If an important component is missing, you can design a new component by using device editor. The process is divided into the following three steps:
1. Design a symbol for schematic editor
2. Design a package for circuit editor
3. Design a device between symbol and package
Eagle provides an editor called device editor which is be used for designing symbol and package.
After components are finished in circuits, then we need to connect these components, which called routing. And this step is the most complicated and time-consuming.
Autorouter in Eagle simplifies the process of routing, and provide possibility for users to connect circuit components. However, when we do large-scale design, we cannot do all routing by autorouter in Eagle. But it can be finished, if designers can set up preliminary routing by themselves.
Computer Aided Manufacturing processer
Most manufacturer cannot accept eagle file, so CAM processer in Eagle can transfer Eagle file to different types. When you’ve finalized your design, the last step before sending it off to the fab house is to generate gerber files. Gerber files are kind of a “universal language” for PCB designs. EAGLE is far from the only PCB CAD software out there, and its design files are nothing like those of Orcad or Altium. Fab houses can’t possibly support every piece of software out there, so we send them the gerber files instead.

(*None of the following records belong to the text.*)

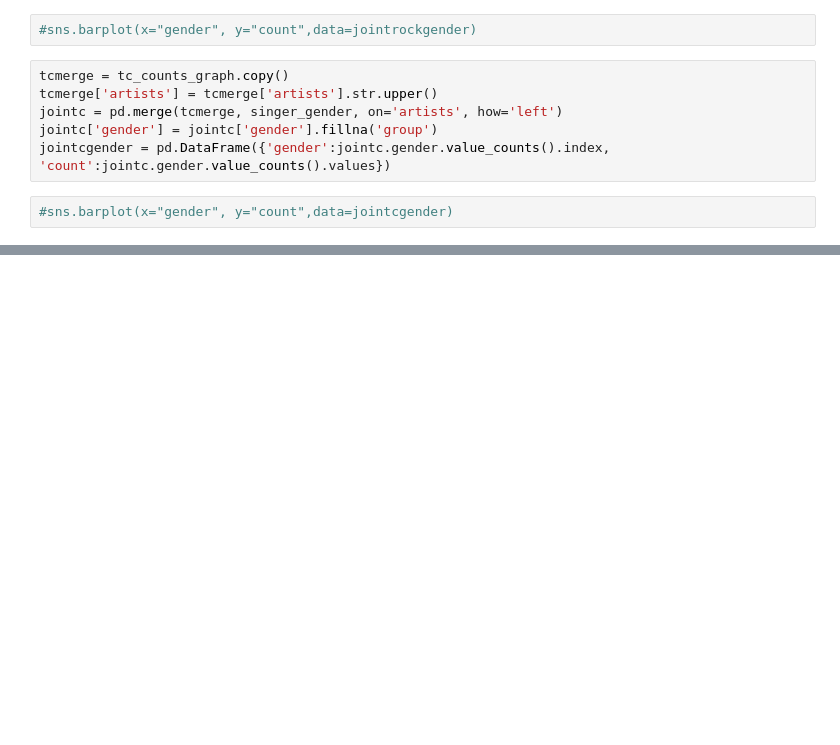
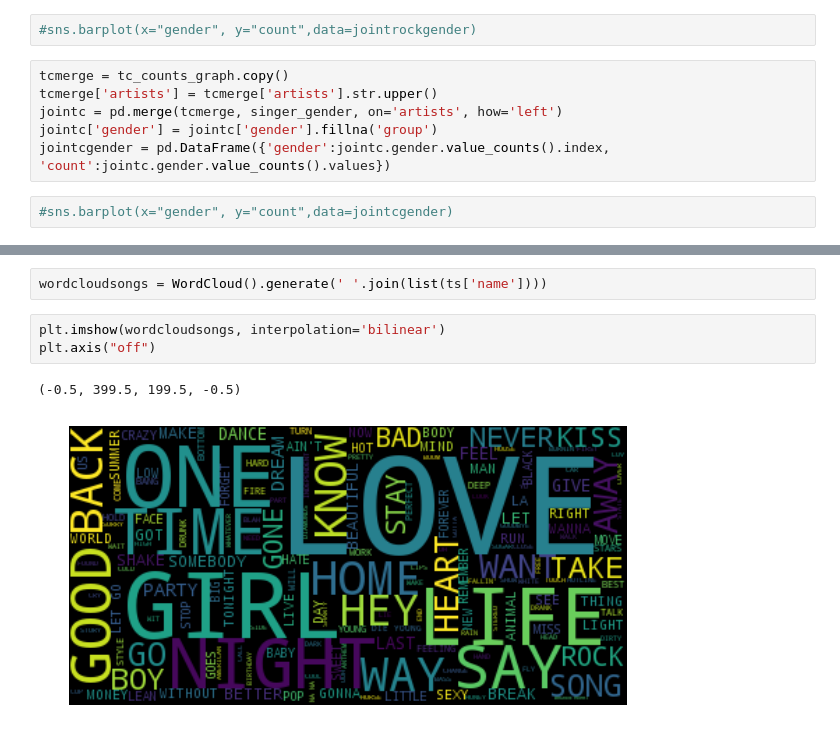
Before and after one commit to nash13cxw/BillboardAnalysis, a Jupyter notebook: BIllboardAnalysis.ipynb, the cells around one changed output, grey strips where cells are left out. Saved outputs shown, nothing was run; the diff lists cells and outputs as text; blank space fills up the shorter version.

```diff
--- a/BIllboardAnalysis.ipynb
+++ b/BIllboardAnalysis.ipynb
@@ -285,0 +302,8 @@ See the caveats in the documentation: http://pandas.pydata.org/pandas-docs/stabl
+# %%
+wordcloudsongs = WordCloud().generate(' '.join(list(ts['name'])))
+# %%
+plt.imshow(wordcloudsongs, interpolation='bilinear')
+plt.axis("off")
+# %% [output]
+(-0.5, 399.5, 199.5, -0.5)
+[figure, added]
```
Also changed, not shown: parts of 25 cells of this notebook.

Gerber files – note the plurality – each describe single layers of the PCB. One gerber might describe the silkscreen, while another defines where the top copper is. In all, we’ll generate seven gerber files to send to the fab house.
Before we get too much further, you’ll need to download another definition file: SparkFun’s CAM file.

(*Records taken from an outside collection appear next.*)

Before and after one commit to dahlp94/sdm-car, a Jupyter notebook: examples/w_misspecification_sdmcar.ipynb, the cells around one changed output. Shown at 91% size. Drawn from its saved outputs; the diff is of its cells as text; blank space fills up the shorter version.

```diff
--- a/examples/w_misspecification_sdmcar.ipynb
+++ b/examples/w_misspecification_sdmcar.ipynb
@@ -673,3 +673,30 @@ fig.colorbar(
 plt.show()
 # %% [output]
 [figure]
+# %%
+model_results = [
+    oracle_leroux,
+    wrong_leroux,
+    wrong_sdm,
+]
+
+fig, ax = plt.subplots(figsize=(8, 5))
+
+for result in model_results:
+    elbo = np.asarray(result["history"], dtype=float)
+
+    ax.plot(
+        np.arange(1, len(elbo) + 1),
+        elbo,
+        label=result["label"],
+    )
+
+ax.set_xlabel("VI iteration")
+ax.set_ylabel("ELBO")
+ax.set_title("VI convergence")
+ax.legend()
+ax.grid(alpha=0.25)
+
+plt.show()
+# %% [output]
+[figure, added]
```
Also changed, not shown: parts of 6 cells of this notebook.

Then, load up the CAM processor by clicking the CAM icon – – which will open up this window:
From here, go to the File menu, then go Open > Job…. In the file browser that opens, select the sfe-gerb274x.cam file that you just downloaded. Now the CAM processor window should have a series of tabs: “Top Copper”, “Bottom Copper”, “Top Silkscreen”, etc. Each of these tabs define how to create one of the gerber files. Now all you have to do is click Process Job. If you haven’t saved recently, it’ll prompt you to.
The gerber generation process should be pretty quick. Once it’s run its course, have a look in your project directory, which should have loads of new files in it. In addition to the board (BRD) and schematic (SCH) files, there should now be a .dri, .GBL, .GBO, .GBS, .GML, .gpi, .GTO, .GTP, .GTS, and a .TXT. Meet the Gerbers!

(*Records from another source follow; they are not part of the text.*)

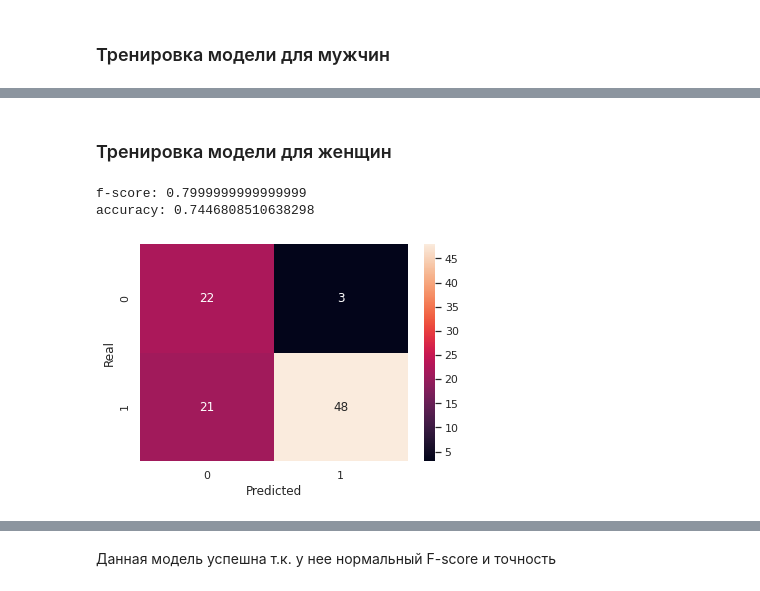
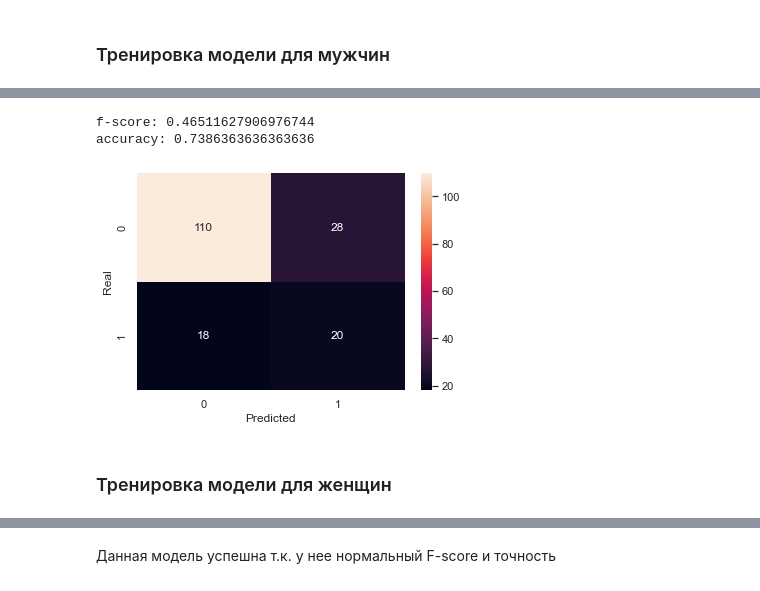
Before and after one commit to VsevolodKozlov-git/kaggle-titanic-competition, a Jupyter notebook: second_try.ipynb, the cells around one changed output, grey strips where cells are left out. Cells and saved outputs as stored; diff of their text form; code cells hidden in the pictures.

```diff
--- a/second_try.ipynb
+++ b/second_try.ipynb
@@ -413,14 +395,29 @@ df_women
+# %%
+def return_gender_df(df, gender):
+    one_gender_df = df[df['Sex'] == gender]
+    return one_gender_df.drop(labels=['Sex'], axis=1).reset_index(drop=True)
+# %%
+df_train, df_test =  reset_index(train_test_split(df_model, train_size=0.7))
+
+gender = 0
+female_train = return_gender_df(df_train, gender)
+female_test = return_gender_df(df_test, gender)
+
+
+gender = 1
+male_train = return_gender_df(df_train, gender)
+male_test = return_gender_df(df_test, gender)
 # %% [markdown]
 ### Параметры модели
 # %%
-grid_model = Pipeline([('data_transformer', MinMaxScaler()), ('estimator', LogisticRegression())])
+grid_model = Pipeline([('estimator', LogisticRegression())])
 grid_parameters = [
     {
         'estimator__fit_intercept': [False, True],
         'estimator__C': [0.001, 0.01, 0.4, 1, 2, 4, 8 ,10, 100],
         'estimator__class_weight': ['balanced']
     }]
-grid = GridSearchCV(grid_model, grid_parameters, cv=10, scoring='f1_micro')
+gender_estimator_grid = GridSearchCV(grid_model, grid_parameters, cv=10, scoring='f1_micro')
 # %%
 def confusion_matrix_and_f_score(X_test, y_test, estimator):
     pred = estimator.predict(X_test)
@@ -447,0 +432,3 @@ f-score: 0.43750000000000006
+# %%
+def return_X_y(df):
+    return  df.drop(labels=['Survived'], axis=1),  df['Survived']
@@ -448,15 +451,12 @@ f-score: 0.43750000000000006
+# %%
+gender_estimator_grid.fit(*return_X_y(male_train))
+estimator_male = gender_estimator_grid.best_estimator_
+confusion_matrix_and_f_score(*return_X_y(male_test), estimator=estimator_male)
+accuracy = gender_estimator_grid.score(*return_X_y(male_test))
+print(f'accuracy: {accuracy}')
+# %% [output]
+f-score: 0.46511627906976744
+accuracy: 0.7386363636363636
+[figure, added]
 # %% [markdown]
 ### Тренировка модели для женщин
-# %%
-X = df_women.drop(labels='Survived', axis=1)
-y = df_women['Survived']
-X_train, X_test, y_train, y_test = train_test_split(X, y, train_size=0.7)
-grid.fit(X_train, y_train)
-
-estimator_women = grid.best_estimator_
-confusion_matrix_and_f_score(X_test, y_test, estimator_women)
-print('accuracy:', grid.score(X_test, y_test))
-# %% [output]
-f-score: 0.7999999999999999
-accuracy: 0.7446808510638298
-[figure, removed]
```
Also changed, not shown: parts of 36 cells of this notebook.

Drill Station Info File
Photoplotter Info File
Delivering the Gerbers
The process of sending gerber files varies by fab house. Most will ask you to send them a zipped folder of select files. Which gerber files? Check with your fab house again (e.g. Advanced Circuits and OSH Park’s guidelines), but usually you want to send them GTL, GBL, GTS, GBS, GTO, GBO and the TXT files. The GTP file isn’t necessary for the PCB fabrication, but (if your design had SMD parts) it can be used to create a stencil.
So zip those Gerbers up. Play the waiting game. And get ready to assemble your very own PCB!